Before the internet was a huge deal and before YouTube was one of the biggest websites on the internet, the only ways we could see trailers for new films was to go to the cinema and watch them before the film started or if you were lucky, you might catch one during an ad break on television, because of this trailers had to do their best to convince you to see the film in cinemas. It was basically the idea that when you went to the cinema, the trailers would give you the opportunity to plan what you were going to see the next time you went to the cinema. This meant a lot of work went into trailers. They were the primary advertisements for films.

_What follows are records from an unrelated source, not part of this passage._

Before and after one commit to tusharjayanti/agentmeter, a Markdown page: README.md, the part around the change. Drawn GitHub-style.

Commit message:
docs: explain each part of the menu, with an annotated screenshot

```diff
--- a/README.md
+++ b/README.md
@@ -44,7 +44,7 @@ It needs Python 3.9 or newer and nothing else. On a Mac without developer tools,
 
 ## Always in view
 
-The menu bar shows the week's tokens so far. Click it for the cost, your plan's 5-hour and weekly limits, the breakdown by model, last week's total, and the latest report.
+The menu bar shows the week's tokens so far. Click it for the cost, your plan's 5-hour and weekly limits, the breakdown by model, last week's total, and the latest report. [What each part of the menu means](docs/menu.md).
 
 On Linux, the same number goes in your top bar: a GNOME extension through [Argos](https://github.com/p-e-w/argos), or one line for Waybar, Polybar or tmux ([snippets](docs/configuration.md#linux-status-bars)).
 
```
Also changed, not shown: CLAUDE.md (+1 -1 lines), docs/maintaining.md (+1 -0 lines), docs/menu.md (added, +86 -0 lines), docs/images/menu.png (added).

Alas, this is a world we no longer live in. Trailers are still shown in cinemas before the start of a film but with many websites set up to show you the newest trailers as soon as they’re released and multiple versions of that very same trailer being uploaded onto YouTube by various users means that what used to only be seen by cinema goers can now be seen by everyone. Ever.
You would think that would make film companies try harder with the release of trailers as they will be viewed by a larger amount of people. Sadly, this isn’t entirely the case. As it is easier for a film trailer to be seen it is also easier for a film company to release more and more trailers for the same film, so if the first trailer for a film didn’t take your fancy, don’t worry as there will be at least 3 more trailers to be released up until the release of the film so by the time it comes out you can feel like you’ve already seen it (or at least all of the bits worth watching).

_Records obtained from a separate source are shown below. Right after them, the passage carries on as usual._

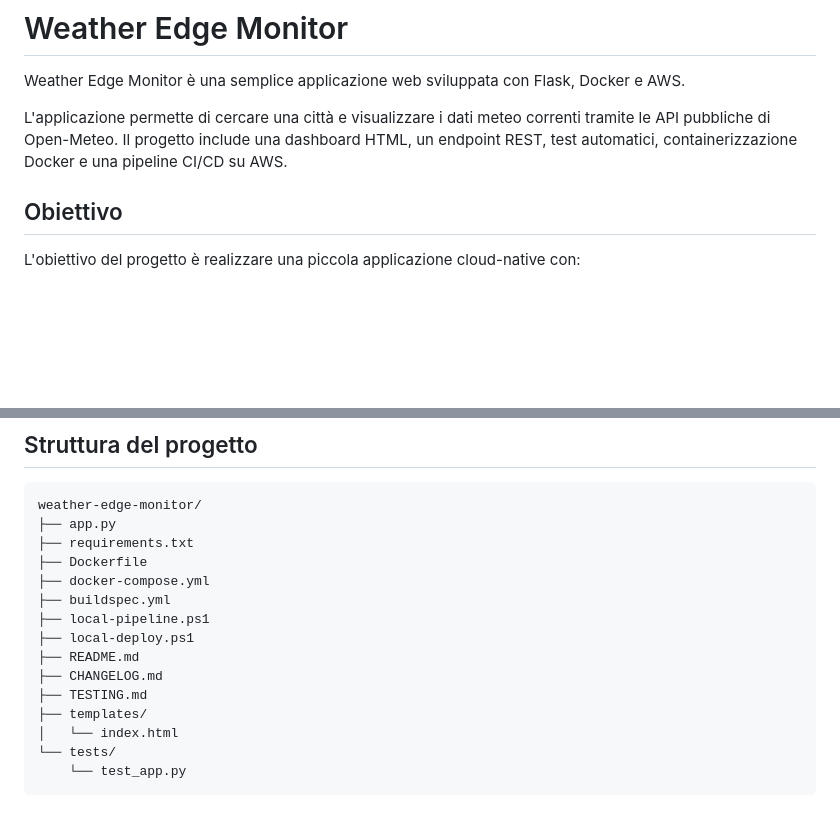
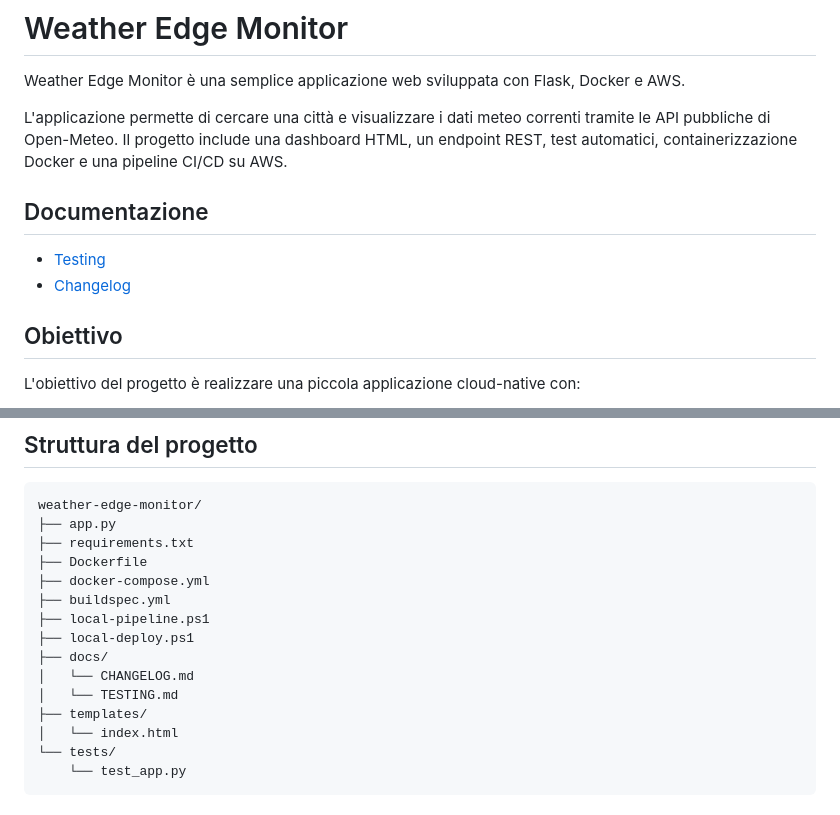
Before and after one commit to matteogrimelli/weather-edge-monitor, a Markdown page: README.md, 2 parts joined by grey strips. Drawn GitHub-style; blank space fills up the shorter version.

```diff
--- a/README.md
+++ b/README.md
@@ -3,6 +3,11 @@
 Weather Edge Monitor è una semplice applicazione web sviluppata con Flask, Docker e AWS.
 
 L'applicazione permette di cercare una città e visualizzare i dati meteo correnti tramite le API pubbliche di Open-Meteo. Il progetto include una dashboard HTML, un endpoint REST, test automatici, containerizzazione Docker e una pipeline CI/CD su AWS.
+
+## Documentazione
+
+- [Testing](docs/TESTING.md)
+- [Changelog](docs/CHANGELOG.md)
 
 ## Obiettivo
 
@@ -119,9 +124,9 @@ L'applicazione usa due chiamate esterne:
     ├── buildspec.yml
     ├── local-pipeline.ps1
     ├── local-deploy.ps1
-    ├── README.md
-    ├── CHANGELOG.md
-    ├── TESTING.md
+    ├── docs/
+    │   └── CHANGELOG.md
+    │   └── TESTING.md
     ├── templates/
     │   └── index.html
     └── tests/
```
Also changed, not shown: docs/TESTING.md (added, +261 -0 lines), docs/CHANGELOG.md (renamed from CHANGELOG.md).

I have personally experienced what I would consider a bad trailer. I went to the cinema to watch Edgar Wright’s third instalment of The Blood and Ice cream trilogy; The World’s End (You should see The World’s End).
During the previews, I saw the trailer for this summer’s new comedy; “We’re the Millers” starring Jennifer Aniston and Jason Sudekis. For the first half of the trailer, it did its job well. Half way through I thought to myself “Seems like a good film, will probably go see it”. Sadly the trailer didn’t stop when I thought that, despite the fact it convinced me by showing a fair few jokes and gags from the film it continued to show even more jokes, gags, plot points and even went as far to reveal a joke that I would imagine being a vital part to the end of the film.
When the trailer finally ended, my thought process had changed from the positive impression I felt before to “Well, I don’t really need to see this film anymore as I feel like I have already seen it”.
Ok, it might be a slight over exaggeration, but after seeing that trailer I didn’t think I needed to see any more of the film.
Don’t get me wrong, I’m not attacking We’re the Millers as a film. From its reviews, I gather it’s actually quite good, but after seeing that trailer, I didn’t feel like I needed to see any more of the film. Rather than a trailer it felt like an abridged version of the film.
It is difficult to create the trailer for a comedy as it needs to have the perfect mix of giving the right amount of jokes and gags and also by giving as few plot points as possible but still letting the audience know the basic plot of the film.
For example, in “We’re the Millers” the basic plot was that David Clark had to travel to Mexico to pick up ‘A smidge’ of marijuana for his boss and that he planned to go over the border with people disguised as a family as he finds that families rarely get searched going over the border.
That enough plot with a few of the gags thrown in, is enough to convince people that the film is worth seeing.
Comedies aren’t the only genre that often shows too much when creating trailers. As October is coming up, you can expect to see a lot more revealing horror trailers.
This is another trailer I experienced when going to the cinema to see a completely different film, during the previews of this particular film (I can’t remember which film this was, it was almost a year ago), I saw the trailer for “Sinister” a new horror starring Ethan Hawke.
Unlike most horror film trailers, this actually had moments that made me jump and it successfully convinced me to see the film, so in that aspect it did its job as a trailer.
Sadly the entirety of the jump out of your seat parts of the film, I had already seen meaning the rest of the film was pretty boring.
So Sinister’s trailer failed in a different way to We’re the Millers. It gave the right amount of scares to make me want to see it but sadly the right amount of scares turned into all the scares the film could offer.
When I complained about this to a friend he explained to me that I shouldn’t watch a horror trailer. That advice doesn’t really work when you’re in a movie theatre and the trailer is playing on a giant screen in front of you in a dark room, you have nothing to distract yourself from what’s on screen, so you just tend to watch the screen.
An example of a good Horror film trailer goes to Paranormal Activity (The original, none of those sequels… we’ll just pretend they never happened).
The trailer to Paranormal Activity gave the audience a decent amount of plot so they could vaguely understand what was going on, but whenever they wanted to show a scary part of the trailer, they wouldn’t show you. Instead they would show you the audience’s reaction to the scary part. So you get to know the film is scary without seeing why, unless you see the film yourself. This also means by seeing the trailer, you haven’t ruined the film for yourself.
I understand this is very critical of me to attack film trailers as companies try to do what they think is right to advertise their films to the masses, it’s just sometimes a company can be too generous with that trailer and give us too much. When people want to see a trailer, they want to be convinced to see the movie; they don’t want to see an abridged version of the movie… leave that to Wikipedia page plot synopsis.